* BRIEF: Give only the number of lines in the records that include "xlsx".

* RECORDS FOR THE TASK:

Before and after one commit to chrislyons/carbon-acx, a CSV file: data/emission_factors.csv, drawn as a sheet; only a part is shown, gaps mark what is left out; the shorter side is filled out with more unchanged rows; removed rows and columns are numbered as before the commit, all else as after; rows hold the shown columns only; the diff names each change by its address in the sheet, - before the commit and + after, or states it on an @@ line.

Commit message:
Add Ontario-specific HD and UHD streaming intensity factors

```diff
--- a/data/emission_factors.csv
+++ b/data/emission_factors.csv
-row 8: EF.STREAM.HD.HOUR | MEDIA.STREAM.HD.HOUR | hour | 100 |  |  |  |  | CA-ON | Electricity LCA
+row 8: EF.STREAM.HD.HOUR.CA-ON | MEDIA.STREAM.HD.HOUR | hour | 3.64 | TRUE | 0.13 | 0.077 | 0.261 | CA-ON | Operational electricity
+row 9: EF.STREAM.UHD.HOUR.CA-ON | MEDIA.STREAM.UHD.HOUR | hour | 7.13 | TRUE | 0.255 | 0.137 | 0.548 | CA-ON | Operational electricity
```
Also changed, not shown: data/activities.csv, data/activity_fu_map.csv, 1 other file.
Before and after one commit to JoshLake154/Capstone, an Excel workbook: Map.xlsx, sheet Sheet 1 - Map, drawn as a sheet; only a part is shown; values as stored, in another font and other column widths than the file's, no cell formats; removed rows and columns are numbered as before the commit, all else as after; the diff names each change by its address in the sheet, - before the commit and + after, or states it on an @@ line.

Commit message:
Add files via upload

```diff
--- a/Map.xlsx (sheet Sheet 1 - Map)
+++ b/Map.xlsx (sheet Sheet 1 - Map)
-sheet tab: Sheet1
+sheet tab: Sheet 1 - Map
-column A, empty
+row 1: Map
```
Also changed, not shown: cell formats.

...

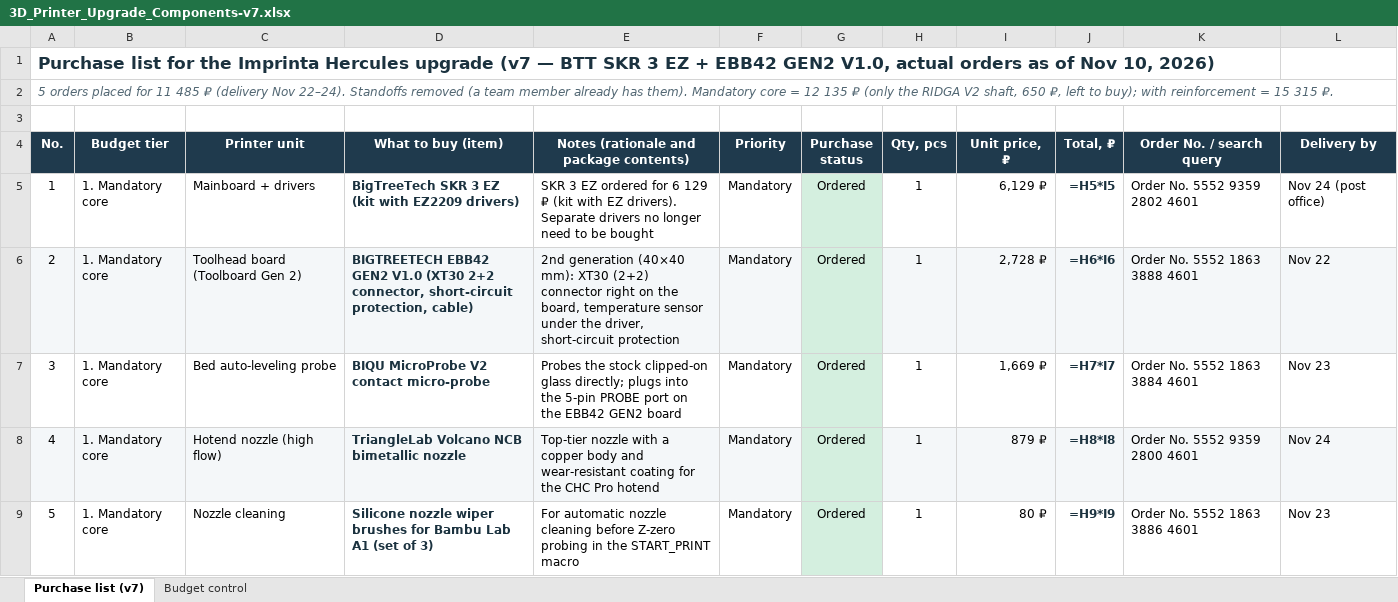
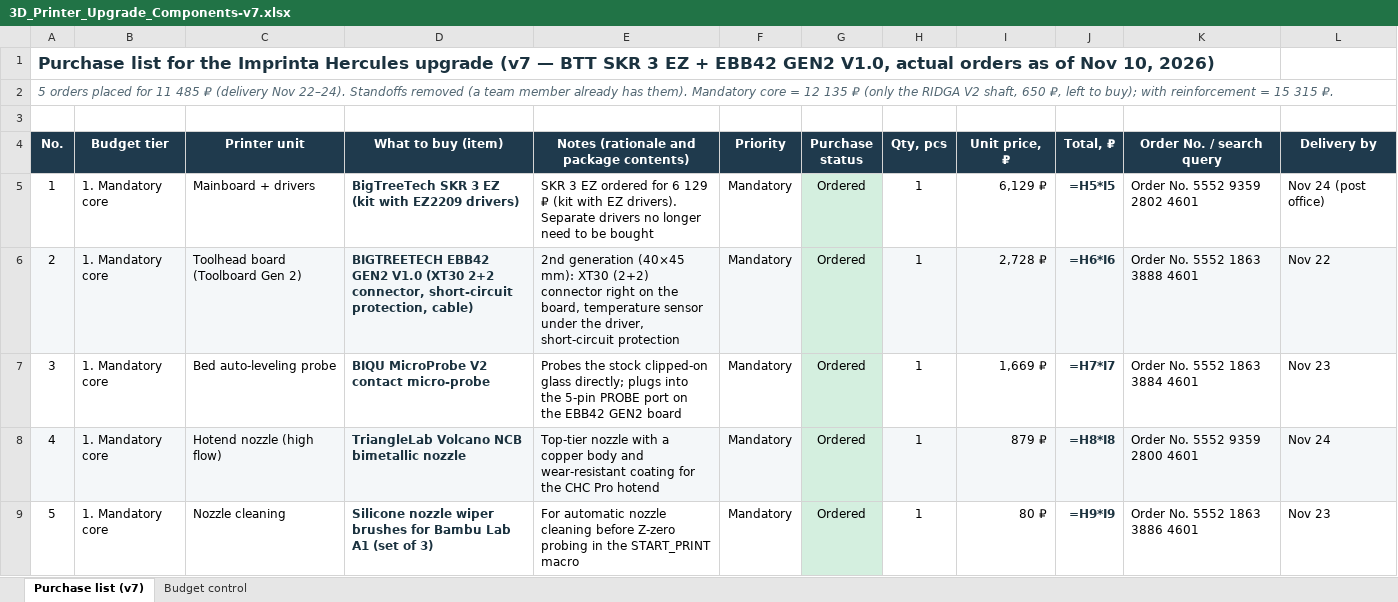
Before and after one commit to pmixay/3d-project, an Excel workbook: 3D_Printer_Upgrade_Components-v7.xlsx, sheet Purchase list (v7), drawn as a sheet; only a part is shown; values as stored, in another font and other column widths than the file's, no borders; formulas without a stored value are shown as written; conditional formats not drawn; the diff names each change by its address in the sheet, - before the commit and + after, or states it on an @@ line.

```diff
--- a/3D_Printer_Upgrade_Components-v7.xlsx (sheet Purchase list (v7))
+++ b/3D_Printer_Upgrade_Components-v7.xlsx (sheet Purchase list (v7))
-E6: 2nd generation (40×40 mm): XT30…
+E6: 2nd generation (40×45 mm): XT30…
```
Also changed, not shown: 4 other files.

--

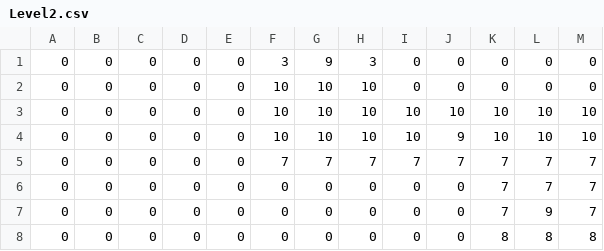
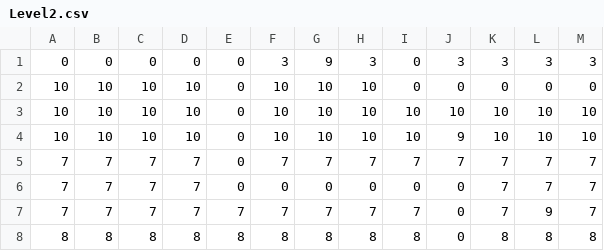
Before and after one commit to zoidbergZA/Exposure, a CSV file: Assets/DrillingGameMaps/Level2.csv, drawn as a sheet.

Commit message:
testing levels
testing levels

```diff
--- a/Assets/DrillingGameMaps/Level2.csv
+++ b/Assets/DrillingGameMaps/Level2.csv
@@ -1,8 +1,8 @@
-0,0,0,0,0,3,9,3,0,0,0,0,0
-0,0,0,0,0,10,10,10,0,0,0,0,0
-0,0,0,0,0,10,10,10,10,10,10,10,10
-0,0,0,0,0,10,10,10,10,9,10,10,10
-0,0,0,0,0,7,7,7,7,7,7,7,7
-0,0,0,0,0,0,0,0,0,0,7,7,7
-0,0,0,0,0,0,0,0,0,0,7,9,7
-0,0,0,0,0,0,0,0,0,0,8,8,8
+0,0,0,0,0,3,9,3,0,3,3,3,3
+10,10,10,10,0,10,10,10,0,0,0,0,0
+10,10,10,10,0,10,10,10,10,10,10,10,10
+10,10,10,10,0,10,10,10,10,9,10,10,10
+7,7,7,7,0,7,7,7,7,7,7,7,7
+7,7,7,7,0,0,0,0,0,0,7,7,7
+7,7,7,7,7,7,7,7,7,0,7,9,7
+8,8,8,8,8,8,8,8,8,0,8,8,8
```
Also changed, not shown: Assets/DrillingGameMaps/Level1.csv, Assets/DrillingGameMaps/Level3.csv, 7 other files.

* OUTPUT FOR THIS EXERCISE: 6